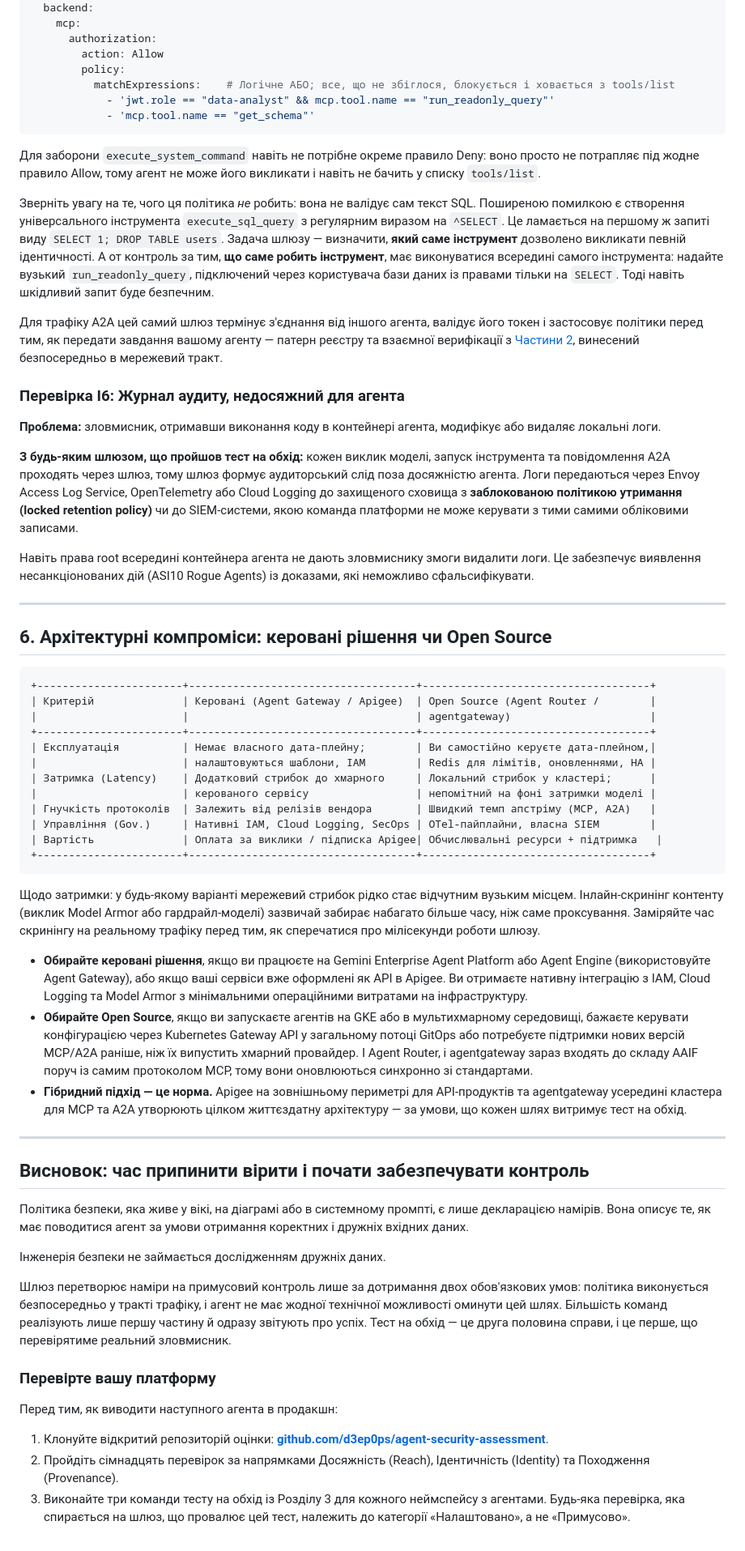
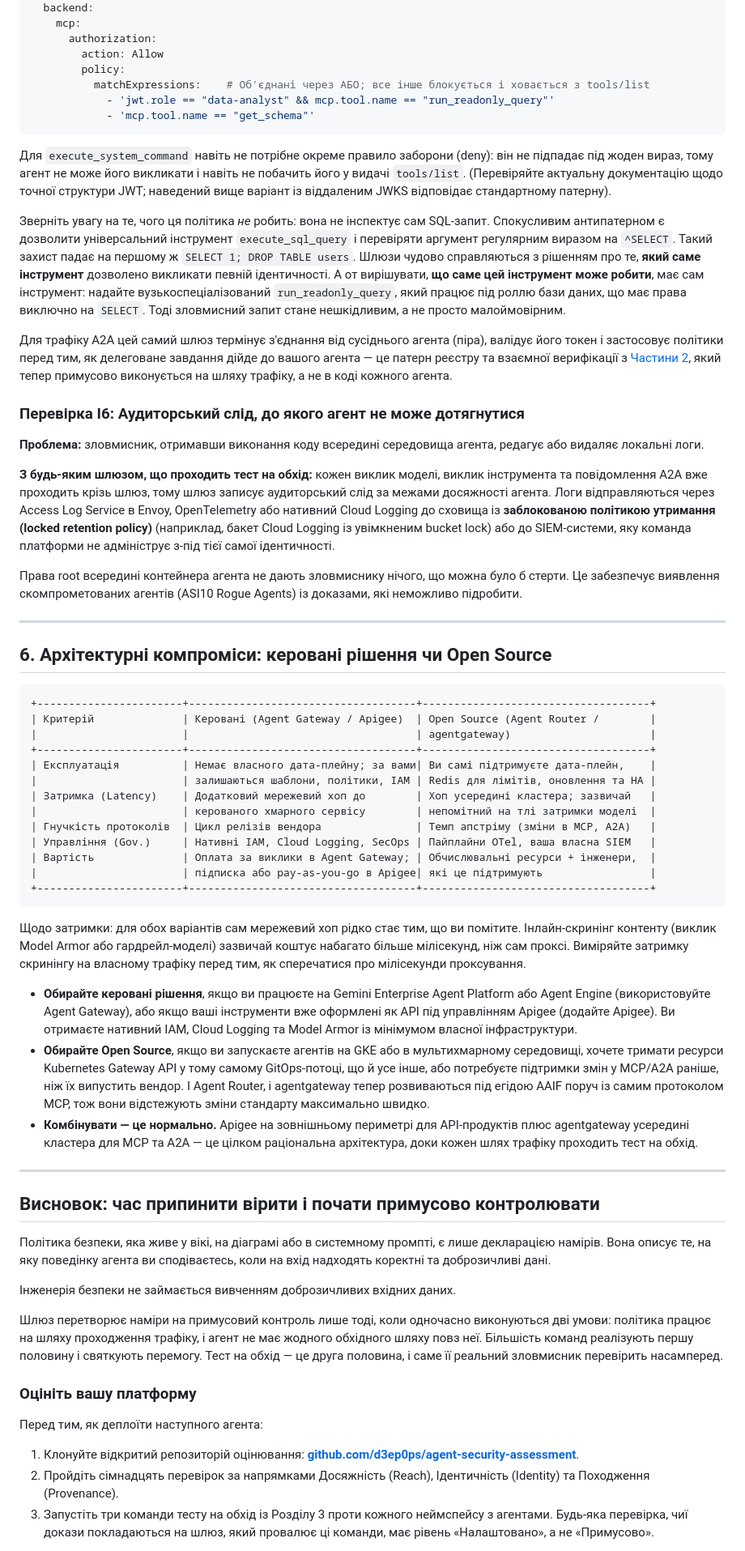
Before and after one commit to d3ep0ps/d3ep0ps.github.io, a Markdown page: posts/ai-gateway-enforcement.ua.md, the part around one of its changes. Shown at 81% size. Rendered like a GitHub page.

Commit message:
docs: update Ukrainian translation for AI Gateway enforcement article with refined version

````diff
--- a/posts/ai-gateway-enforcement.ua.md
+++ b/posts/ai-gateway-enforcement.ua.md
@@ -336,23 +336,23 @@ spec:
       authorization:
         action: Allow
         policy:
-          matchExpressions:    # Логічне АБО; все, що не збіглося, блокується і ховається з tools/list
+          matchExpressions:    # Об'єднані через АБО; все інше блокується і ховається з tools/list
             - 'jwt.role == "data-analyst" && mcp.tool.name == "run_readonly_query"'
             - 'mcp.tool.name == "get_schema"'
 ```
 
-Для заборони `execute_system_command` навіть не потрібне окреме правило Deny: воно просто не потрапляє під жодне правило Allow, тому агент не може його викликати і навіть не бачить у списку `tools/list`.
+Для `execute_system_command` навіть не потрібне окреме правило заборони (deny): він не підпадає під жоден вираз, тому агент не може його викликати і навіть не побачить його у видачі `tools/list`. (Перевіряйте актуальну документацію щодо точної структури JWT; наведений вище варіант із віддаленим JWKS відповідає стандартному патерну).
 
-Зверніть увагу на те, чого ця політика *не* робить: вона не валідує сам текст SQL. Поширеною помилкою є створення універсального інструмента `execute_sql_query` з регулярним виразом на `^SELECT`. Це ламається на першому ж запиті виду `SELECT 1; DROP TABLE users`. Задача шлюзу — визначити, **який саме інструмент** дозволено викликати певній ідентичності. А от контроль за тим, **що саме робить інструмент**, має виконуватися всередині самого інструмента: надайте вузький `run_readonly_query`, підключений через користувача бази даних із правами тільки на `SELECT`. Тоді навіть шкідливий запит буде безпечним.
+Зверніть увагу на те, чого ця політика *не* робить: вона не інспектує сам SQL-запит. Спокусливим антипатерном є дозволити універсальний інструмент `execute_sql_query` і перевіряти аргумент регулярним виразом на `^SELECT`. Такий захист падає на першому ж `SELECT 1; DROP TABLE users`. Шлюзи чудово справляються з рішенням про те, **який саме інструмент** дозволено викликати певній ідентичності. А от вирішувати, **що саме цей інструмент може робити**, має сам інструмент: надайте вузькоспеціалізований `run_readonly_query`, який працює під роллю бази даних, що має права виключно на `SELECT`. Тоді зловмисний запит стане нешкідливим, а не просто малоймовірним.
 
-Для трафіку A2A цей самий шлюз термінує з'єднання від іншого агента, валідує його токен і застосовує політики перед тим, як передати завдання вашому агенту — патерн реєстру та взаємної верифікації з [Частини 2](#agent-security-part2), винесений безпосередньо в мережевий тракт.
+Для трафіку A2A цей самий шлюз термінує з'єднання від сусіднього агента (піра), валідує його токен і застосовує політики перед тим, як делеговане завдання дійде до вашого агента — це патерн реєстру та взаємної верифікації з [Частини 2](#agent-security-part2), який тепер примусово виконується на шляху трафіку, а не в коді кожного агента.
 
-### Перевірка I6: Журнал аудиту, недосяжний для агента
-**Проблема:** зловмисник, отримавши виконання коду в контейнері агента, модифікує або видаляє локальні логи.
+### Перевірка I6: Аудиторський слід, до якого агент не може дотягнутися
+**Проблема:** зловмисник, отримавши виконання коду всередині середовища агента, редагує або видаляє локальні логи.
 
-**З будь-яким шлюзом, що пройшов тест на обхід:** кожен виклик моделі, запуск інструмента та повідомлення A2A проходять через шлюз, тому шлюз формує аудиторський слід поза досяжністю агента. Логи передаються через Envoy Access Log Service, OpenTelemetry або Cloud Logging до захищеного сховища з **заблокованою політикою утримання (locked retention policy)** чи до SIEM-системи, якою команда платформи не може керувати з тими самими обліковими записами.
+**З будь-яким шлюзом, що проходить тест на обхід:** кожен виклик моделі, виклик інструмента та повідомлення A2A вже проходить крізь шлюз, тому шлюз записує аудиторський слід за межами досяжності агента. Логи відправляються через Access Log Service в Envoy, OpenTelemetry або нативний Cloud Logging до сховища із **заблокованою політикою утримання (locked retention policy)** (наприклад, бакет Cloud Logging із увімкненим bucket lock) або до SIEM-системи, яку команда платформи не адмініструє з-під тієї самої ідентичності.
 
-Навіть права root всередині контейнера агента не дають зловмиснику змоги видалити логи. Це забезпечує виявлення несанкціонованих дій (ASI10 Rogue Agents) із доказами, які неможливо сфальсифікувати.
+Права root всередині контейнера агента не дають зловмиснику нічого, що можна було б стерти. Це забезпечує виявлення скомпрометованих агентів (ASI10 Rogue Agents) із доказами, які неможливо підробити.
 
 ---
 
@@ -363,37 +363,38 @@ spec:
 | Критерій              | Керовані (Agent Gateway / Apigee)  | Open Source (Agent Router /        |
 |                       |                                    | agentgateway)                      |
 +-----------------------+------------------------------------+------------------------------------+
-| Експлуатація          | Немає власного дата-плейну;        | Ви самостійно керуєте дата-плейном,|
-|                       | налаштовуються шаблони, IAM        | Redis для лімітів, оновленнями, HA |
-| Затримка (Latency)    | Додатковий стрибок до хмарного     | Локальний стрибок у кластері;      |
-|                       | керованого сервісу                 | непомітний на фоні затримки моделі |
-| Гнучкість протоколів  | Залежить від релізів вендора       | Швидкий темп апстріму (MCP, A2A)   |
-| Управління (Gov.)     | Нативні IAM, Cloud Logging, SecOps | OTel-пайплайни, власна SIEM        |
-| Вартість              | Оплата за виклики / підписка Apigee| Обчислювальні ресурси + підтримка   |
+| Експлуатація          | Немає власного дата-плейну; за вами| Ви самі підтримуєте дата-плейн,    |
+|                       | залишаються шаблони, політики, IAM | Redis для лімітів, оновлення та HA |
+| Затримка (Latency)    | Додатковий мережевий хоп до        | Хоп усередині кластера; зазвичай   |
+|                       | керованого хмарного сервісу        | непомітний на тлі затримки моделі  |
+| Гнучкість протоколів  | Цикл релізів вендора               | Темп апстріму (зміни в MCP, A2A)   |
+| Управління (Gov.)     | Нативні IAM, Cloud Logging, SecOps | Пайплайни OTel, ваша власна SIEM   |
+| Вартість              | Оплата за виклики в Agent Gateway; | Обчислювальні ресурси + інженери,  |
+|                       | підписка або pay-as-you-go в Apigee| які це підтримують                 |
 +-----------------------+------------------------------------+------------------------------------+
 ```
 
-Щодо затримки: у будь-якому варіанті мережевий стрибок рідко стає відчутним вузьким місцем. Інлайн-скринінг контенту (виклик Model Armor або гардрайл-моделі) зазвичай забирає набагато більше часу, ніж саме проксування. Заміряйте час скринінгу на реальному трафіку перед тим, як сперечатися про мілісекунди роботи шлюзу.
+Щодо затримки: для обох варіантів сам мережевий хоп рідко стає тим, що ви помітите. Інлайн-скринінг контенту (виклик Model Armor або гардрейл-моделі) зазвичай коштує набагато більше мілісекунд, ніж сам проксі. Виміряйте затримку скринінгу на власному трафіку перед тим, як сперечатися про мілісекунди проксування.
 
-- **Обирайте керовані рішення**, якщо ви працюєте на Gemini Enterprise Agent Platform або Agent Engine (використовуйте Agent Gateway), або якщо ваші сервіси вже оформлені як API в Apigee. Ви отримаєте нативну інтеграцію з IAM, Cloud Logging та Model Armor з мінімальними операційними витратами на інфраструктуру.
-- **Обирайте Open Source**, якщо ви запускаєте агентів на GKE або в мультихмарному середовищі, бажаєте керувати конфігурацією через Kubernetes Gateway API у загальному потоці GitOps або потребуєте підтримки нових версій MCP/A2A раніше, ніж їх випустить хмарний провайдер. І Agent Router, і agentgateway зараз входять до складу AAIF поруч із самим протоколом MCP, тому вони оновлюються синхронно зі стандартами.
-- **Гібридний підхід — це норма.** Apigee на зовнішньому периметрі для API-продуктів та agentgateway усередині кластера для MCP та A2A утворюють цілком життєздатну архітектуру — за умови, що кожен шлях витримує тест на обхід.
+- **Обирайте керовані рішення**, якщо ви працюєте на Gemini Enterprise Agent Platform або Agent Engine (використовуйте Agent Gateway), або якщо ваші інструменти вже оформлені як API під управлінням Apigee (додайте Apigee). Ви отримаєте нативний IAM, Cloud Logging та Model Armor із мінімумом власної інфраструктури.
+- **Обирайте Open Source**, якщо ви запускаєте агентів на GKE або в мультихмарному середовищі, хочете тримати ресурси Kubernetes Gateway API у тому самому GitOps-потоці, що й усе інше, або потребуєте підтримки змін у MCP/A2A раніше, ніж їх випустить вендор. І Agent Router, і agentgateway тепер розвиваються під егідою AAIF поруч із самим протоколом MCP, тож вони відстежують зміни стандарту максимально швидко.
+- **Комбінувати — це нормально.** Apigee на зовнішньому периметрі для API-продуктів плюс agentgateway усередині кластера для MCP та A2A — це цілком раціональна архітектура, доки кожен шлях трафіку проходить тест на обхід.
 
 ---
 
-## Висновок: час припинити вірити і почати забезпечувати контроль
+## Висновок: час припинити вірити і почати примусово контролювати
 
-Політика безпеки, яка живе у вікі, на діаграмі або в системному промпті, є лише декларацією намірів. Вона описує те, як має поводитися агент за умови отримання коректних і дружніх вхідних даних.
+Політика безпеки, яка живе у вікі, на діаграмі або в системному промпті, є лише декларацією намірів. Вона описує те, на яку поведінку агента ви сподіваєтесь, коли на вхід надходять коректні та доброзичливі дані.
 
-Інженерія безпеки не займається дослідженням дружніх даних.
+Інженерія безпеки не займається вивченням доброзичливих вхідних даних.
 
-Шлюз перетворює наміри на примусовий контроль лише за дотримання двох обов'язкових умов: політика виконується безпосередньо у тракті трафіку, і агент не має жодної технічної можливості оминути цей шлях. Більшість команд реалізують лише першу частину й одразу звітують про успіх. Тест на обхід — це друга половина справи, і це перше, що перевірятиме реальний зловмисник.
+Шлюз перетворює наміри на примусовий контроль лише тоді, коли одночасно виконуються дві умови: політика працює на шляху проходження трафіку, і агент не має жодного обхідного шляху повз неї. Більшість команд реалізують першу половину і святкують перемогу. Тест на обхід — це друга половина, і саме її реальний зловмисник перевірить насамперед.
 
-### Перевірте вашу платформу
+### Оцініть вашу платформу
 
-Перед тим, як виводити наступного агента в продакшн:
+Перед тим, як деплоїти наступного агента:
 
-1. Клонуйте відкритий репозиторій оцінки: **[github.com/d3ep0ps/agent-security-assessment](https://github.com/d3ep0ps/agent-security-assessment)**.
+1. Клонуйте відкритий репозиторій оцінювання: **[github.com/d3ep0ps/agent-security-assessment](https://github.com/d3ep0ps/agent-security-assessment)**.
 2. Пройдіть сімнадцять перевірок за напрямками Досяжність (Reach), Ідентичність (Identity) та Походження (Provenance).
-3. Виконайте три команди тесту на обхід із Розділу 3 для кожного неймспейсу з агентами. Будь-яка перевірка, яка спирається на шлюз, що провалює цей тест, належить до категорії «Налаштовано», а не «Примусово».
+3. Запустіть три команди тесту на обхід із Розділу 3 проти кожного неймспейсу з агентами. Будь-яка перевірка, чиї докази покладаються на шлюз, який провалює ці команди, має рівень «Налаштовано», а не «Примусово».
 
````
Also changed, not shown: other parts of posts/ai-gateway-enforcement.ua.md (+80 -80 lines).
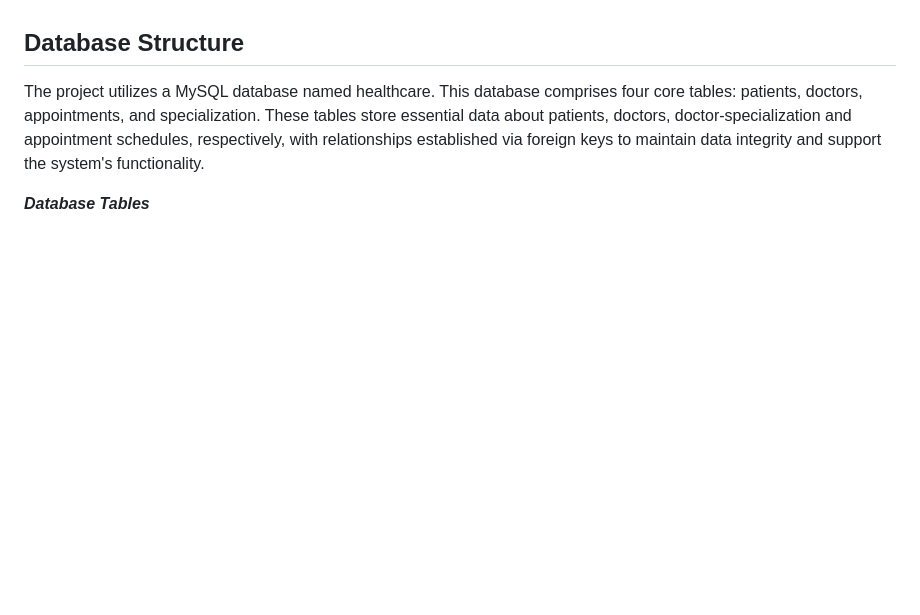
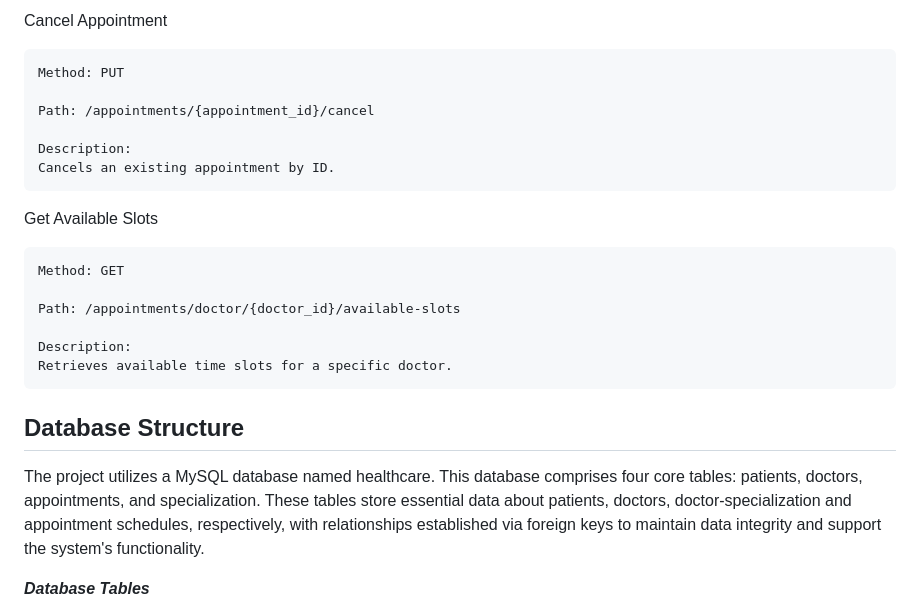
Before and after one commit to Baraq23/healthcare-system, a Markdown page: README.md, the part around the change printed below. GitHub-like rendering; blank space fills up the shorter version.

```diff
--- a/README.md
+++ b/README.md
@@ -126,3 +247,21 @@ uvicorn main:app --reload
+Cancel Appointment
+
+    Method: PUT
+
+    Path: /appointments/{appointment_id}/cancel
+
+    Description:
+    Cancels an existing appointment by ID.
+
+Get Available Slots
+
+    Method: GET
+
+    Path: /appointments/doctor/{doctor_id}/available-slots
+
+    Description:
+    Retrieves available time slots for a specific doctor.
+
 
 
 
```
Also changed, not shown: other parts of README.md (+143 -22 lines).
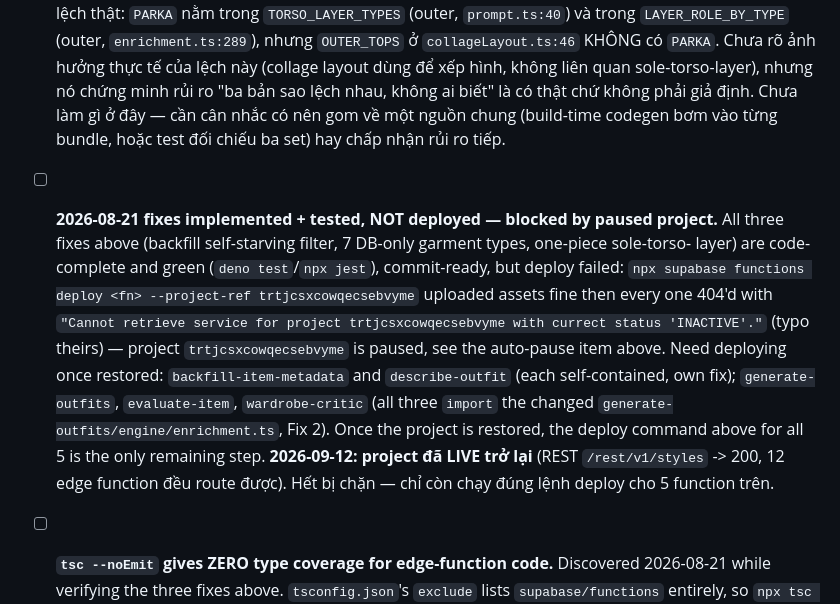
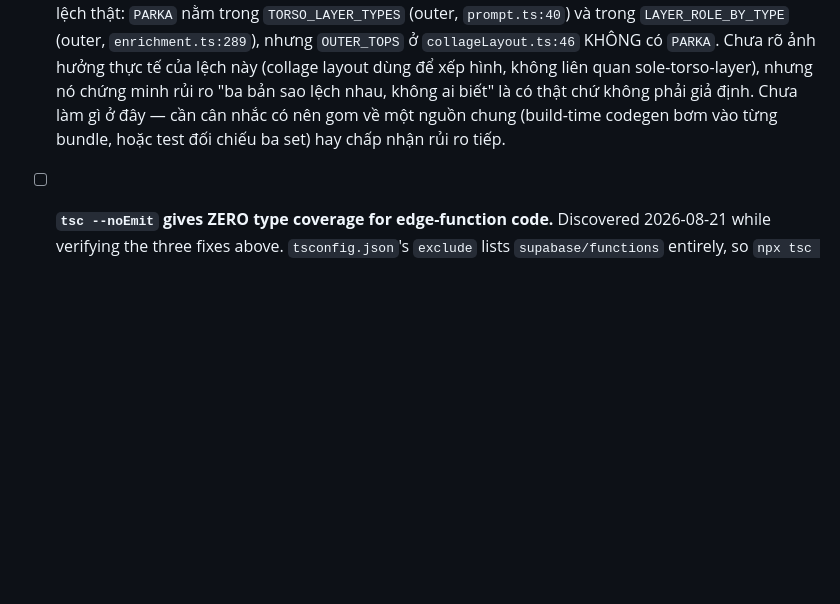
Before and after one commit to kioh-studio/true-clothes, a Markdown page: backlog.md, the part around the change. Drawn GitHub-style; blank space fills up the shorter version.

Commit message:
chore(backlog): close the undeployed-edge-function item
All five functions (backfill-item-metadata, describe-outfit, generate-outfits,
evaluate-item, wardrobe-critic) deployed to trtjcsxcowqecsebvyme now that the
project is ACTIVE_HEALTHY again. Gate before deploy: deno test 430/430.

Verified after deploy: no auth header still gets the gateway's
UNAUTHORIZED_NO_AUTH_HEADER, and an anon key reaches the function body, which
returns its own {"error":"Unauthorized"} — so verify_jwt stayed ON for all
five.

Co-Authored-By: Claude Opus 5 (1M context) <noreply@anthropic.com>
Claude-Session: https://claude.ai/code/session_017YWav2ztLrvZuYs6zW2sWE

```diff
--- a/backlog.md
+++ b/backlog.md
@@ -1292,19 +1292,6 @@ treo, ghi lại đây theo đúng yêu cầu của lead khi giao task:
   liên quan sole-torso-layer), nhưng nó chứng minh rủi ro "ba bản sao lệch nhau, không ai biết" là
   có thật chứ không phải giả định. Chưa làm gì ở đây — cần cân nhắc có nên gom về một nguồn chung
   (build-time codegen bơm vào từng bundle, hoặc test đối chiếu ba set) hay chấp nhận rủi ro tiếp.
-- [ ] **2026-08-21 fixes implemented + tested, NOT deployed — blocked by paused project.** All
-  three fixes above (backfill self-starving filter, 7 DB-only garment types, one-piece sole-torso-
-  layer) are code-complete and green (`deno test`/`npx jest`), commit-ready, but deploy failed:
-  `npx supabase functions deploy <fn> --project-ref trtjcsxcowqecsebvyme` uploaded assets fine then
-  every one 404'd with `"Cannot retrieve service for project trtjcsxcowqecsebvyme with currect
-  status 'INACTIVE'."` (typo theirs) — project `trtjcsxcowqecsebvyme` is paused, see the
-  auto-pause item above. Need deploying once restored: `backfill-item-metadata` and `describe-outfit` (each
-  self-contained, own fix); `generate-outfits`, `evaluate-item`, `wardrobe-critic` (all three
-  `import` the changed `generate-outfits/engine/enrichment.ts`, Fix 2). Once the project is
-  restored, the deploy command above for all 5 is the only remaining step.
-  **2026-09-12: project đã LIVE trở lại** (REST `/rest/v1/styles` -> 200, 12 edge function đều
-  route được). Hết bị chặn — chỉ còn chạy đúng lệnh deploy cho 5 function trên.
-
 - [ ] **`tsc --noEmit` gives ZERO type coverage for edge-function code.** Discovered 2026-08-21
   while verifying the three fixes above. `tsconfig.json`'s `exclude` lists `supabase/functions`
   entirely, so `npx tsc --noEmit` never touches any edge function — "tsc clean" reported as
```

----

Would you please copy exactly the part of the entries above that begins at the line containing "за виклики /" and ends at the line containing "Додатковий мережевий хоп", both lines included?

-| Вартість              | Оплата за виклики / підписка Apigee| Обчислювальні ресурси + підтримка   |
+| Експлуатація          | Немає власного дата-плейну; за вами| Ви самі підтримуєте дата-плейн,    |
+|                       | залишаються шаблони, політики, IAM | Redis для лімітів, оновлення та HA |
+| Затримка (Latency)    | Додатковий мережевий хоп до        | Хоп усередині кластера; зазвичай   |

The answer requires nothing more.